Chromosomes are grouped from A to G by which properties?
Size and shape
Which chromosome was incorrectly number and is actually larger than its previous numbered chromosome?
chromosome 22 (is bigger than 21)
G-banding is a staining method which uses trypsin to digest proteins which are then stained with Romanowski dye to produce light and dark bands. Why do the dark G (+ve) bands stain darker than the light G (-ve) bands?
Dark G(+ve) bands are AT rich (gene poor)
Light G(-ve) bands are GC rich (gene rich)
How many pairs of chromosomes do humans have?
How many pairs of autosomes do humans have?
How many pairs of sex chromosomes do humans have?
Describe a normal male karyotype using the correct nomenclature
46,XY, Normal male karyotype
What are chromosome ideograms?
Standard diagrams which show the standard banding patterns for each chromosome.
Dark and light bands are numbered according to international convention: ISCN 2014 - therefore international results and research are comparable
What is automated karyotyping?
Slides scanned automatically
Digital karyotypes from images
Analyse chr's paired up on screen
How are chromosomes described in a chromosome report?
Using ISCN 2013 standard format:
1. Chromosome number
2. Sex complement
3. Structural changes
Separated by commas and NO SPACES!
Why do cytogenetic analysis?
1. Accurate diagnosis/ prognosis of clinical poblems
2. Better clinical management
3. Assess future reproductive risks
4. Prenatal diagnosis
What are the types of constitutional abnormalities (abnormality present from birth) that cause people to be referred for cytogenetic analysis?
1. Prenatal diagnosis
2. Birth defects
3. Abnormal sexual development
5. Recurrent fetal loss
What are the type of acquired abnormalities that cause people to be referred for cytogenetic analysis?
2. Solid tumours
3. Specific translocations/ abnormalities can give prognostic information (advise on best treatment)
What is sampled in chorionic villus sampling?
Chorionic villus (placental tissue)
What is sample in amniocentesis?
Amniotic fluid containing fetal tissues from the amniotic sac
When can CVS be done?
11-12 weeks gestation
When can amniocentesis be done?
15 weeks onwards
What is the risk of miscarriage with CVS?
1.2% miscarriage risk
What is the risk of miscarriage with amniocentesis?
0.8% miscarriage risk
What does trisomy 21 cause?
What is meant be aneuploidy?
Loss and gain of whole chromosomes
Why does aneuploidy arise?
Due to errors at cell division of meiosis
What are the three viable trisomies at birth?

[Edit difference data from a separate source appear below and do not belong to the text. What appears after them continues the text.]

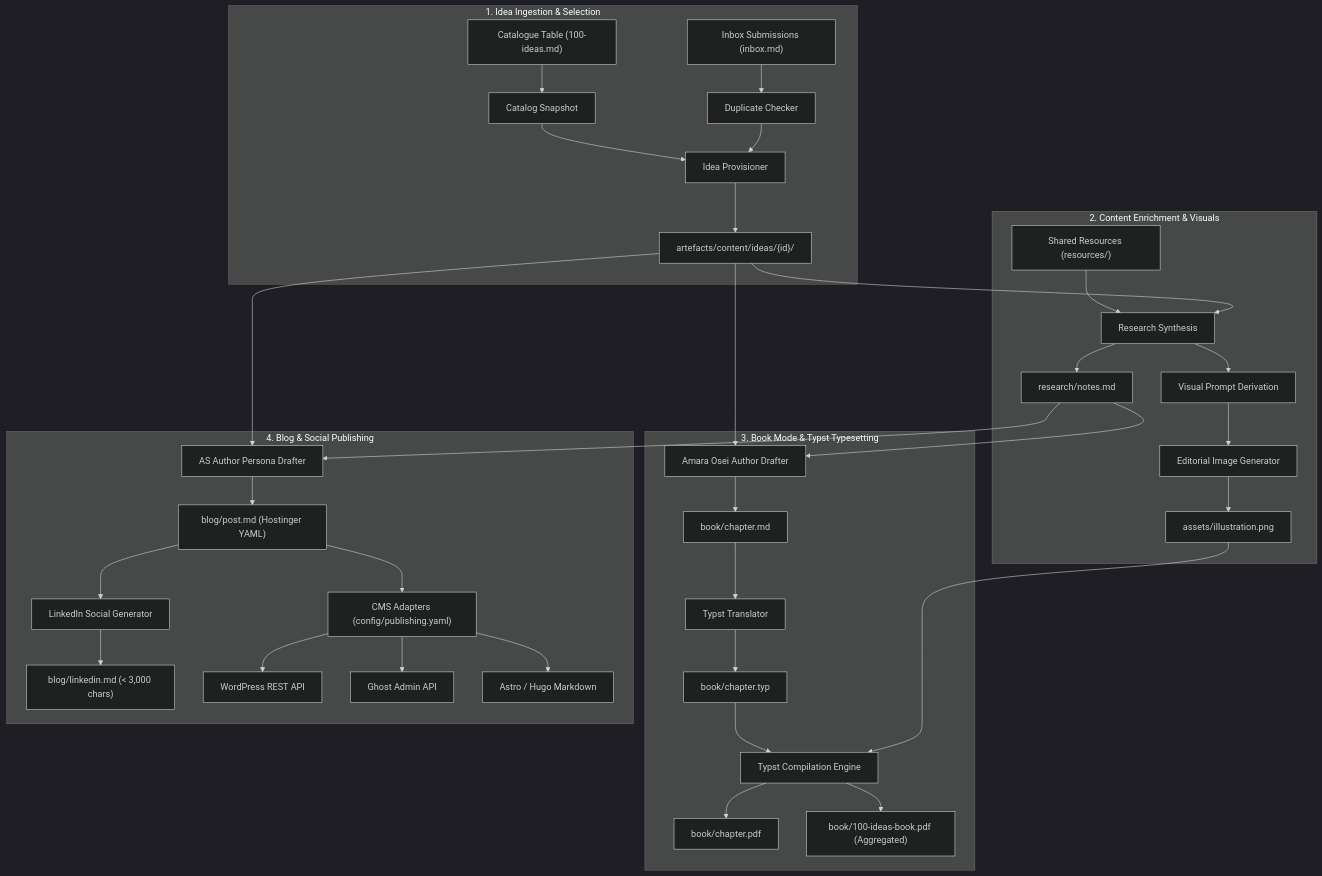
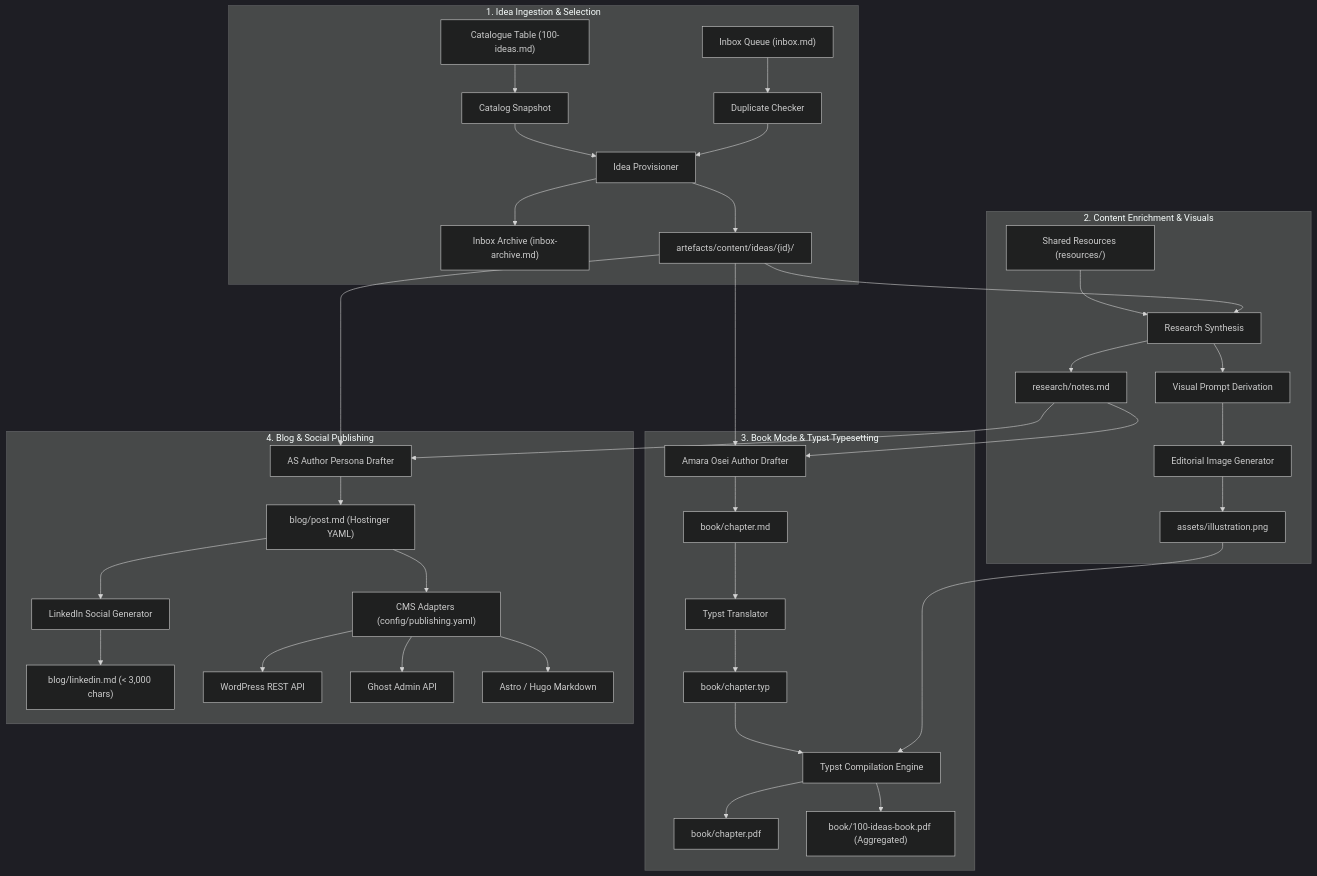
The diagram in README.md (Schmoiger/100-ideas), drawn with Mermaid (dark theme) before and after one commit. The commit also changed other lines of this file and 2 other files, not shown here.

First line of the commit message:
docs(ingestion): update docs for continuous intake and inbox archive

````diff
--- a/README.md
+++ b/README.md
@@ -11,43 +11,44 @@
 ```mermaid
 graph TD
     subgraph Ingestion ["1. Idea Ingestion & Selection"]
         Cat["Catalogue Table (100-ideas.md)"] --> Sync["Catalog Snapshot"]
-        Inbox["Inbox Submissions (inbox.md)"] --> Dedup["Duplicate Checker"]
+        Inbox["Inbox Queue (inbox.md)"] --> Dedup["Duplicate Checker"]
         Sync --> Prov["Idea Provisioner"]
         Dedup --> Prov
+        Prov --> Archive["Inbox Archive (inbox-archive.md)"]
         Prov --> IdeaDir["artefacts/content/ideas/{id}/"]
     end
 
     subgraph Enrichment ["2. Content Enrichment & Visuals"]
         Res["Shared Resources (resources/)"] --> Synth["Research Synthesis"]
         IdeaDir --> Synth
         Synth --> Notes["research/notes.md"]
         Synth --> Prompt["Visual Prompt Derivation"]
         Prompt --> AssetGen["Editorial Image Generator"]
         AssetGen --> Img["assets/illustration.png"]
     end
 
     subgraph Book ["3. Book Mode & Typst Typesetting"]
         IdeaDir --> Drafter["Amara Osei Author Drafter"]
         Notes --> Drafter
         Drafter --> ChapMD["book/chapter.md"]
         ChapMD --> Trans["Typst Translator"]
         Trans --> ChapTYP["book/chapter.typ"]
         ChapTYP --> TypstCLI["Typst Compilation Engine"]
         Img --> TypstCLI
         TypstCLI --> ChapPDF["book/chapter.pdf"]
         TypstCLI --> VolPDF["book/100-ideas-book.pdf (Aggregated)"]
     end
 
     subgraph Publishing ["4. Blog & Social Publishing"]
         IdeaDir --> BlogDraft["AS Author Persona Drafter"]
         Notes --> BlogDraft
         BlogDraft --> PostMD["blog/post.md (Hostinger YAML)"]
         PostMD --> SocialGen["LinkedIn Social Generator"]
         SocialGen --> LinkedInMD["blog/linkedin.md (< 3,000 chars)"]
         PostMD --> CMSAdapters["CMS Adapters (config/publishing.yaml)"]
         CMSAdapters --> WP["WordPress REST API"]
         CMSAdapters --> Ghost["Ghost Admin API"]
         CMSAdapters --> Static["Astro / Hugo Markdown"]
     end
 ```
````
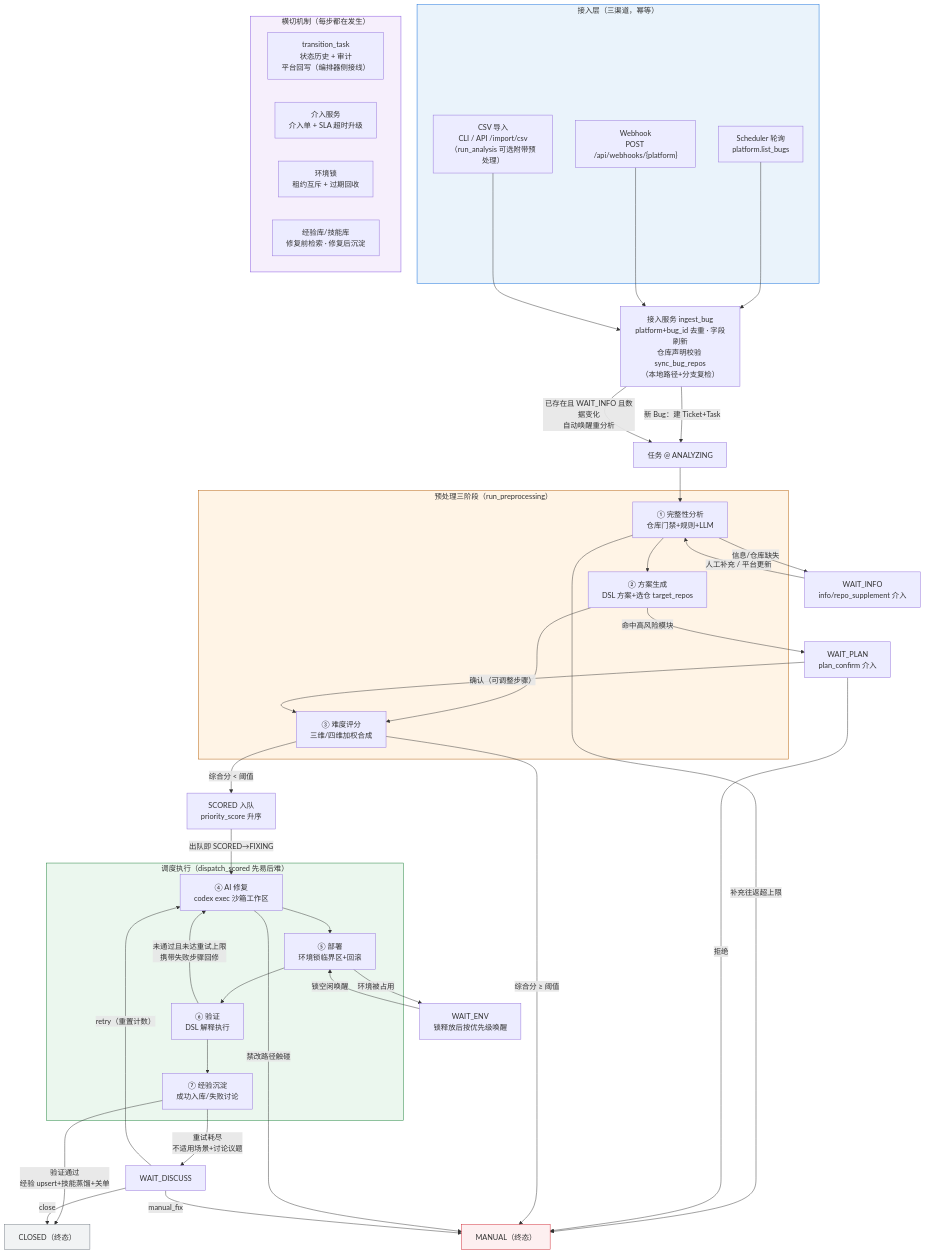
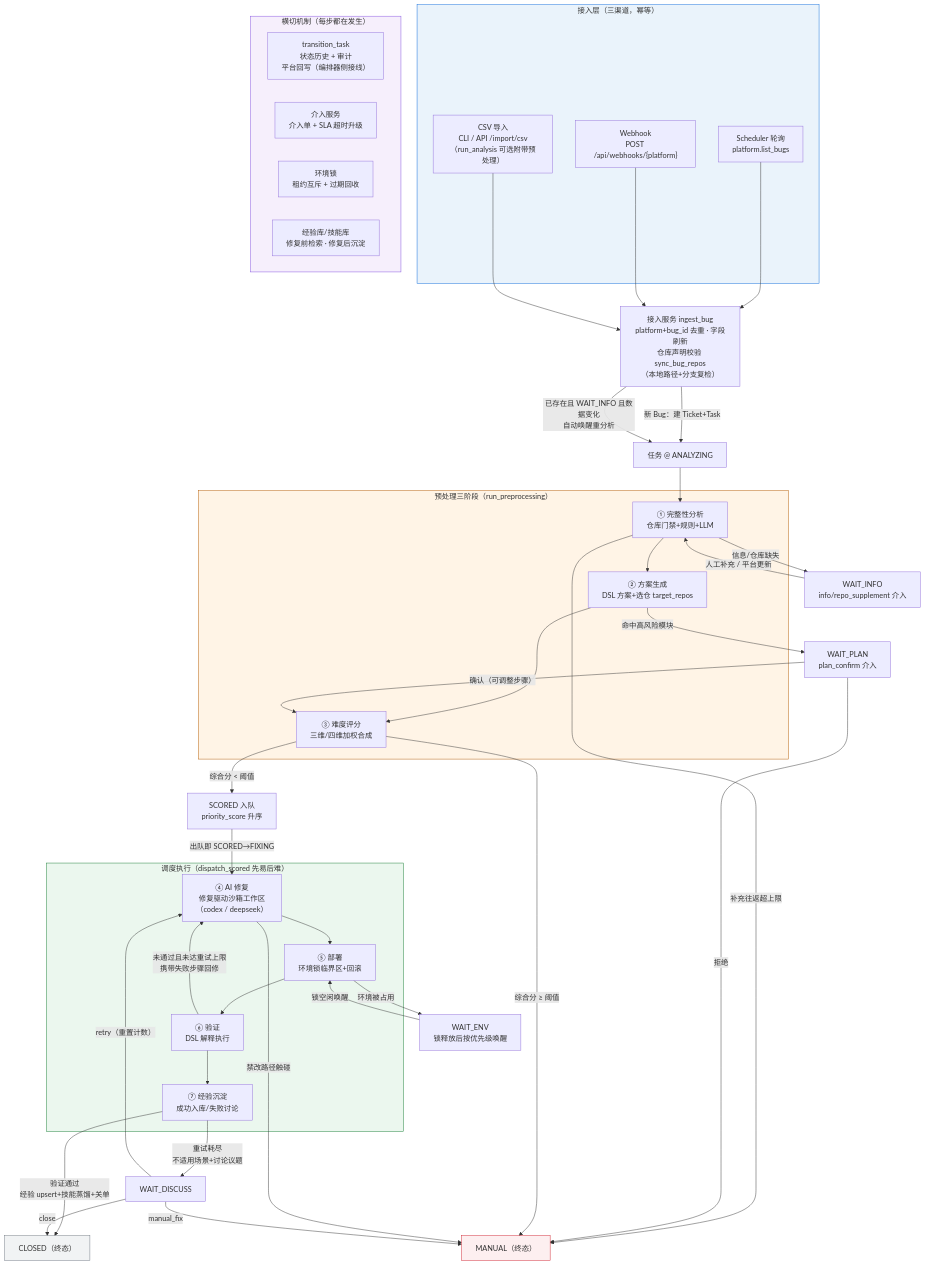
Before and after one commit to royalvald/aitools: the first of 16 diagrams in autoBugFixer/docs/业务流程图.md, drawn with Mermaid. The commit also changed other lines of this file and 13 other files, not shown here.

````diff
--- a/autoBugFixer/docs/业务流程图.md
+++ b/autoBugFixer/docs/业务流程图.md
@@ -16,66 +16,66 @@
 ```mermaid
 flowchart TD
     subgraph CH["接入层（三渠道，幂等）"]
         POLL["Scheduler 轮询<br/>platform.list_bugs"]
         HOOK["Webhook<br/>POST /api/webhooks/{platform}"]
         CSV["CSV 导入<br/>CLI / API /import/csv<br/>（run_analysis 可选附带预处理）"]
     end
 
     ING["接入服务 ingest_bug<br/>platform+bug_id 去重 · 字段刷新<br/>仓库声明校验 sync_bug_repos<br/>（本地路径+分支复检）"]
     POLL --> ING
     HOOK --> ING
     CSV --> ING
 
     ING -->|"新 Bug：建 Ticket+Task"| AN["任务 @ ANALYZING"]
     ING -->|"已存在且 WAIT_INFO 且数据变化<br/>自动唤醒重分析"| AN
 
     subgraph PRE["预处理三阶段（run_preprocessing）"]
         C1["① 完整性分析<br/>仓库门禁+规则+LLM"]
         P1["② 方案生成<br/>DSL 方案+选仓 target_repos"]
         S1["③ 难度评分<br/>三维/四维加权合成"]
         C1 --> P1 --> S1
     end
     AN --> C1
 
     C1 -->|"信息/仓库缺失"| WI["WAIT_INFO<br/>info/repo_supplement 介入"]
     WI -->|"人工补充 / 平台更新"| C1
     C1 -->|"补充往返超上限"| MU["MANUAL（终态）"]
     P1 -->|"命中高风险模块"| WP["WAIT_PLAN<br/>plan_confirm 介入"]
     WP -->|"确认（可调整步骤）"| S1
     WP -->|"拒绝"| MU
     S1 -->|"综合分 ≥ 阈值"| MU
     S1 -->|"综合分 < 阈值"| Q["SCORED 入队<br/>priority_score 升序"]
 
     subgraph EXEC["调度执行（dispatch_scored 先易后难）"]
-        F["④ AI 修复<br/>codex exec 沙箱工作区"]
+        F["④ AI 修复<br/>修复驱动沙箱工作区<br/>（codex / deepseek）"]
         D["⑤ 部署<br/>环境锁临界区+回滚"]
         V["⑥ 验证<br/>DSL 解释执行"]
         L["⑦ 经验沉淀<br/>成功入库/失败讨论"]
         F --> D --> V --> L
     end
     Q -->|"出队即 SCORED→FIXING"| F
 
     D -->|"环境被占用"| WE["WAIT_ENV<br/>锁释放后按优先级唤醒"]
     WE -->|"锁空闲唤醒"| D
     V -->|"未通过且未达重试上限<br/>携带失败步骤回修"| F
     F -->|"禁改路径触碰"| MU
     L -->|"验证通过<br/>经验 upsert+技能蒸馏+关单"| CL["CLOSED（终态）"]
     L -->|"重试耗尽<br/>不适用场景+讨论议题"| WD["WAIT_DISCUSS"]
     WD -->|"manual_fix"| MU
     WD -->|"close"| CL
     WD -->|"retry（重置计数）"| F
 
     subgraph CROSS["横切机制（每步都在发生）"]
         TR["transition_task<br/>状态历史 + 审计<br/>平台回写（编排器侧接线）"]
         HITL["介入服务<br/>介入单 + SLA 超时升级"]
         LOCK["环境锁<br/>租约互斥 + 过期回收"]
         KB["经验库/技能库<br/>修复前检索 · 修复后沉淀"]
     end
 
     style CH fill:#eaf3fb,stroke:#0969da
     style PRE fill:#fff4e6,stroke:#b35900
     style EXEC fill:#ebf7ee,stroke:#1a7f37
     style CROSS fill:#f6effc,stroke:#8250df
     style MU fill:#fdeff0,stroke:#cf222e
     style CL fill:#f1f3f4,stroke:#6e7781
 ```
````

What trisomy causes Edwards syndrome?
What trisomy causes Patau syndrome?
Which is the only full monosomy syndrome to be viable?
Turner syndrome 45,X
Why is Turner syndrome the only viable monosomy?
X chromosome inactivation
What is polyploidy?
The gain of a whole haploid set of chromosomes e.g. 69,XXX
What is the most common form of polyploidy?
Polyspermy: fertilisation of an egg by more than one sperm
What type of polypoidy is accountable for 2-3% of all pregnancies and approximately 15% of all miscarriages (term deliveries die shortly after birth)?
Diploid triploid mosaicism is seen in livebirths
What can cause aneuploidy?
1. Non-disjunction at one of the meiotic cell divisions
2. Can occur during cell division -> mosaicism
What is meant by mosaicism?
Two cell populations present in an individual
What is anaphase lag?
When chromosomes are "left-behind" at cell division. The lagging chromosomes may be lost entirely in mitosis or meiosis
What are the causes of anaphase lag?
Defects in spindle function or attachment to chromosomes
What is the incidence of Down syndrome?
1 in 650-1000
What are individuals with Downs syndrome at higher risk of?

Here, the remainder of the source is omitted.